Segment Start: Data section

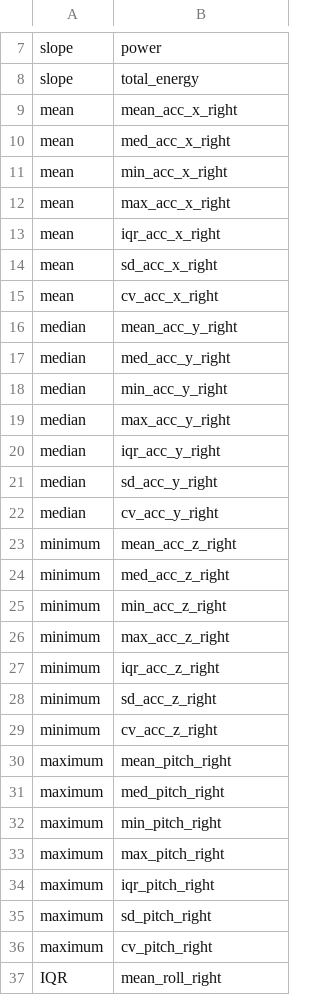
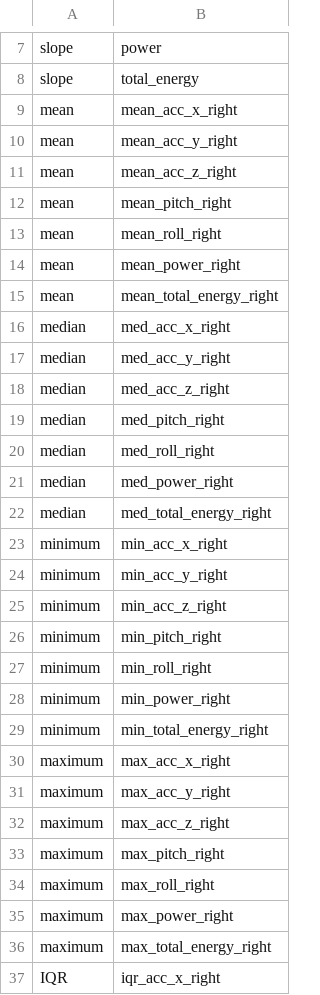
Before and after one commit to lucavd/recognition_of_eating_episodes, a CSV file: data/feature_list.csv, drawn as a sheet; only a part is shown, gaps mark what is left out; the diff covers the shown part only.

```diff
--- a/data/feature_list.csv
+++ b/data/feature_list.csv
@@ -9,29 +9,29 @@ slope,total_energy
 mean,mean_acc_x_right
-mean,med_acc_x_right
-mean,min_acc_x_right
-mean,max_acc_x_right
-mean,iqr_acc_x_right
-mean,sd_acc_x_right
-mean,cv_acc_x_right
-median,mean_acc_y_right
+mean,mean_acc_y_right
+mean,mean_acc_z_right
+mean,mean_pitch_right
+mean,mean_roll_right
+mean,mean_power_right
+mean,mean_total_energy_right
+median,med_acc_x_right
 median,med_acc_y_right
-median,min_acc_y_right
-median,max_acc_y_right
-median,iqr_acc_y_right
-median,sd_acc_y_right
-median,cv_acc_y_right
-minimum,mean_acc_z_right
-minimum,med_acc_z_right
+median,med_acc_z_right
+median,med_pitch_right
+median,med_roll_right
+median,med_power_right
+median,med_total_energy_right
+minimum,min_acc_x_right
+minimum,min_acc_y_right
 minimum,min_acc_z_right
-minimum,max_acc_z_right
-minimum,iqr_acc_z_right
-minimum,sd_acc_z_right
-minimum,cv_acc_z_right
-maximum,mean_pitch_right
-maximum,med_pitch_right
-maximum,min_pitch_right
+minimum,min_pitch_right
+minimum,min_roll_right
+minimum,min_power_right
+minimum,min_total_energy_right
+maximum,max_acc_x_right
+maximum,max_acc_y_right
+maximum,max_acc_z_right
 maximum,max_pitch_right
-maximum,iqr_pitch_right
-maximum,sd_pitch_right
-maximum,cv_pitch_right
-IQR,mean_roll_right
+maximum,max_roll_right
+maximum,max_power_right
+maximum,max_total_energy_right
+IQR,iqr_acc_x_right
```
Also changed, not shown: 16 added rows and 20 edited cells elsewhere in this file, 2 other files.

Segment End: Data section

Task description
From the data, collect all lines where the string "file" appears.

Output for this task
Before and after one commit to lucavd/recognition_of_eating_episodes, a CSV file: data/feature_list.csv, drawn as a sheet; only a part is shown, gaps mark what is left out; the diff covers the shown part only.
Also changed, not shown: 16 added rows and 20 edited cells elsewhere in this file, 2 other files.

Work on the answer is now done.